◆ Data shown
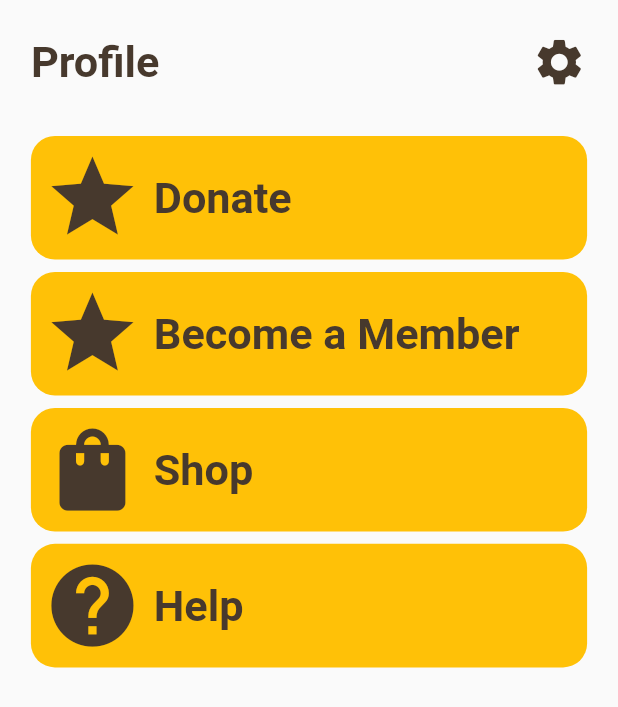
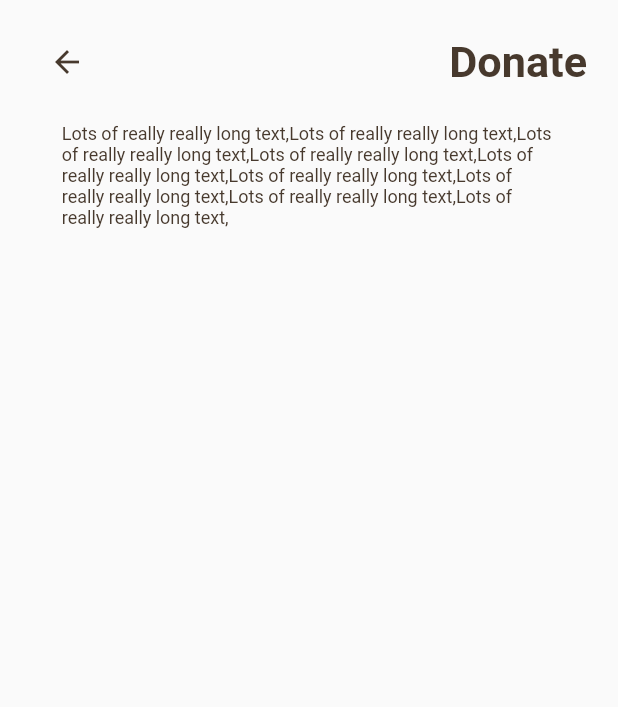
Before and after one commit to JForden/Multi_Media, a Flutter app: the ProfilePage screen opened directly, after a tap on "Donate", on a phone screen of 412 x 824 dp. Shown: the top 707 px of the screen. Run offline on Flutter 3.47's test engine with Material 2 defaults, Android fonts, the light colour scheme and no system bars; network calls fail.

Commit message:
Added extra pages to profile page

```diff
--- /dev/null
+++ b/multimedia/lib/donate.dart
@@ -0,0 +1,83 @@
+import 'package:flutter/material.dart';
+import 'package:provider/provider.dart';
+
+class DonatePage extends StatefulWidget {
+  @override
+  _DonatePageState createState() => _DonatePageState();
+}
+
+class MyStatefulWidget extends StatefulWidget {
+  const MyStatefulWidget({Key? key}) : super(key: key);
+
+  @override
+  State<DonatePage> createState() => _DonatePageState();
+}
+
+class _DonatePageState extends State<DonatePage> {
+  @override
+  Widget build(BuildContext context) {
+    double deviceWidth = MediaQuery.of(context).size.width;
+    double deviceHeight = MediaQuery.of(context).size.height;
+
+    //Builds clickable settings button
+    BackButton _buildBackButton(Color color) {
+      return BackButton(color: color);
+    }
+
+    //Builds Profile title, extra width used to push settings button to the right
+    Text _buildDonateTitle(Color color) {
+      return Text(
+        'Donate',
+        textAlign: TextAlign.right,
+        style: TextStyle(
+          fontSize: deviceHeight * 0.035,
+          fontWeight: FontWeight.bold,
+          color: color,
+        ),
+      );
+    }
+
+    //88Nine Brown (tm)
+    Color color = Color.fromARGB(255, 71, 57, 45);
+
+    Widget topBar = Container(
+      width: deviceWidth * 0.9,
+      height: deviceHeight * 0.1,
+      padding:
+          EdgeInsets.only(left: deviceWidth * .05, right: deviceWidth * .05),
+      child: Row(
+        mainAxisAlignment: MainAxisAlignment.spaceBetween,
+        children: [
+          _buildBackButton(color),
+          _buildDonateTitle(color),
+        ],
+      ),
+    );
+
+    Widget textBox = Container(
+      height: deviceHeight * 0.7,
+      padding: EdgeInsets.only(left: deviceWidth * .1, right: deviceWidth * .1),
+      child: Text(
+        'Lots of really really long text,' +
+            'Lots of really really long text,' +
+            'Lots of really really long text,' +
+            'Lots of really really long text,' +
+            'Lots of really really long text,' +
+            'Lots of really really long text,' +
+            'Lots of really really long text,' +
+            'Lots of really really long text,' +
+            'Lots of really really long text,',
+        style: TextStyle(color: color, fontSize: 12),
+      ),
+    );
+
+    return Scaffold(
+      body: ListView(
+        children: [
+          topBar,
+          textBox,
+        ],
+      ),
+    );
+  }
+}
--- a/multimedia/lib/profile.dart
+++ b/multimedia/lib/profile.dart
@@ -1,5 +1,9 @@
 import 'package:flutter/material.dart';
 import 'package:provider/provider.dart';
+
+import 'donate.dart';
+import 'help.dart';
+import 'shop.dart';
 
 class ProfilePage extends StatefulWidget {
   @override
@@ -20,11 +24,16 @@ class _ProfilePageState extends State<ProfilePage> {
     double deviceHeight = MediaQuery.of(context).size.height;
 
     //Builds clickable big buttons
-    InkWell _buildBigButton(Color color, IconData icon, String text) {
+    InkWell _buildBigButton(
+        Color color, IconData icon, String text, Widget page) {
       return InkWell(
           onTap: () {
-            Provider.of<ValueNotifier<int>>(context, listen: false).value =
-                1; //This is a test case
+            Navigator.push(
+              context,
+              MaterialPageRoute(builder: (context) => page),
+            );
+            //Provider.of<ValueNotifier<int>>(context, listen: false).value =
+            //    1; //This is a test case
           },
           child: Container(
               width: deviceWidth * 0.9,
@@ -103,10 +112,10 @@ class _ProfilePageState extends State<ProfilePage> {
           mainAxisAlignment: MainAxisAlignment.spaceEvenly,
           crossAxisAlignment: CrossAxisAlignment.center,
           children: [
-            _buildBigButton(color, Icons.star, 'Donate'),
-            _buildBigButton(color, Icons.star, 'Become a Member'),
-            _buildBigButton(color, Icons.shopping_bag, 'Shop'),
-            _buildBigButton(color, Icons.help, 'Help'),
+            _buildBigButton(color, Icons.star, 'Donate', DonatePage()),
+            _buildBigButton(color, Icons.star, 'Become a Member', DonatePage()),
+            _buildBigButton(color, Icons.shopping_bag, 'Shop', ShopPage()),
+            _buildBigButton(color, Icons.help, 'Help', HelpPage()),
           ],
         ));
 
--- a/multimedia/lib/toolbar.dart
+++ b/multimedia/lib/toolbar.dart
@@ -46,7 +46,6 @@ class _MyStatefulWidgetState extends State<MyStatefulWidget> {
     HomePage(),
     ArticlePage(),
     ProfilePage(),
-
   ];
 
   void _onItemTapped(int index) {
```
Also changed, not shown: multimedia/lib/help.dart (added, +83 -0 lines), multimedia/lib/shop.dart (added, +83 -0 lines).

◆ Work required
The expected output is every record above, copied exactly, without pictures.

◆ Result
Before and after one commit to JForden/Multi_Media, a Flutter app: the ProfilePage screen opened directly, after a tap on "Donate", on a phone screen of 412 x 824 dp. Shown: the top 707 px of the screen. Run offline on Flutter 3.47's test engine with Material 2 defaults, Android fonts, the light colour scheme and no system bars; network calls fail.

Commit message:
Added extra pages to profile page

```diff
--- /dev/null
+++ b/multimedia/lib/donate.dart
@@ -0,0 +1,83 @@
+import 'package:flutter/material.dart';
+import 'package:provider/provider.dart';
+
+class DonatePage extends StatefulWidget {
+  @override
+  _DonatePageState createState() => _DonatePageState();
+}
+
+class MyStatefulWidget extends StatefulWidget {
+  const MyStatefulWidget({Key? key}) : super(key: key);
+
+  @override
+  State<DonatePage> createState() => _DonatePageState();
+}
+
+class _DonatePageState extends State<DonatePage> {
+  @override
+  Widget build(BuildContext context) {
+    double deviceWidth = MediaQuery.of(context).size.width;
+    double deviceHeight = MediaQuery.of(context).size.height;
+
+    //Builds clickable settings button
+    BackButton _buildBackButton(Color color) {
+      return BackButton(color: color);
+    }
+
+    //Builds Profile title, extra width used to push settings button to the right
+    Text _buildDonateTitle(Color color) {
+      return Text(
+        'Donate',
+        textAlign: TextAlign.right,
+        style: TextStyle(
+          fontSize: deviceHeight * 0.035,
+          fontWeight: FontWeight.bold,
+          color: color,
+        ),
+      );
+    }
+
+    //88Nine Brown (tm)
+    Color color = Color.fromARGB(255, 71, 57, 45);
+
+    Widget topBar = Container(
+      width: deviceWidth * 0.9,
+      height: deviceHeight * 0.1,
+      padding:
+          EdgeInsets.only(left: deviceWidth * .05, right: deviceWidth * .05),
+      child: Row(
+        mainAxisAlignment: MainAxisAlignment.spaceBetween,
+        children: [
+          _buildBackButton(color),
+          _buildDonateTitle(color),
+        ],
+      ),
+    );
+
+    Widget textBox = Container(
+      height: deviceHeight * 0.7,
+      padding: EdgeInsets.only(left: deviceWidth * .1, right: deviceWidth * .1),
+      child: Text(
+        'Lots of really really long text,' +
+            'Lots of really really long text,' +
+            'Lots of really really long text,' +
+            'Lots of really really long text,' +
+            'Lots of really really long text,' +
+            'Lots of really really long text,' +
+            'Lots of really really long text,' +
+            'Lots of really really long text,' +
+            'Lots of really really long text,',
+        style: TextStyle(color: color, fontSize: 12),
+      ),
+    );
+
+    return Scaffold(
+      body: ListView(
+        children: [
+          topBar,
+          textBox,
+        ],
+      ),
+    );
+  }
+}
--- a/multimedia/lib/profile.dart
+++ b/multimedia/lib/profile.dart
@@ -1,5 +1,9 @@
 import 'package:flutter/material.dart';
 import 'package:provider/provider.dart';
+
+import 'donate.dart';
+import 'help.dart';
+import 'shop.dart';
 
 class ProfilePage extends StatefulWidget {
   @override
@@ -20,11 +24,16 @@ class _ProfilePageState extends State<ProfilePage> {
     double deviceHeight = MediaQuery.of(context).size.height;
 
     //Builds clickable big buttons
-    InkWell _buildBigButton(Color color, IconData icon, String text) {
+    InkWell _buildBigButton(
+        Color color, IconData icon, String text, Widget page) {
       return InkWell(
           onTap: () {
-            Provider.of<ValueNotifier<int>>(context, listen: false).value =
-                1; //This is a test case
+            Navigator.push(
+              context,
+              MaterialPageRoute(builder: (context) => page),
+            );
+            //Provider.of<ValueNotifier<int>>(context, listen: false).value =
+            //    1; //This is a test case
           },
           child: Container(
               width: deviceWidth * 0.9,
@@ -103,10 +112,10 @@ class _ProfilePageState extends State<ProfilePage> {
           mainAxisAlignment: MainAxisAlignment.spaceEvenly,
           crossAxisAlignment: CrossAxisAlignment.center,
           children: [
-            _buildBigButton(color, Icons.star, 'Donate'),
-            _buildBigButton(color, Icons.star, 'Become a Member'),
-            _buildBigButton(color, Icons.shopping_bag, 'Shop'),
-            _buildBigButton(color, Icons.help, 'Help'),
+            _buildBigButton(color, Icons.star, 'Donate', DonatePage()),
+            _buildBigButton(color, Icons.star, 'Become a Member', DonatePage()),
+            _buildBigButton(color, Icons.shopping_bag, 'Shop', ShopPage()),
+            _buildBigButton(color, Icons.help, 'Help', HelpPage()),
           ],
         ));
 
--- a/multimedia/lib/toolbar.dart
+++ b/multimedia/lib/toolbar.dart
@@ -46,7 +46,6 @@ class _MyStatefulWidgetState extends State<MyStatefulWidget> {
     HomePage(),
     ArticlePage(),
     ProfilePage(),
-
   ];
 
   void _onItemTapped(int index) {
```
Also changed, not shown: multimedia/lib/help.dart (added, +83 -0 lines), multimedia/lib/shop.dart (added, +83 -0 lines).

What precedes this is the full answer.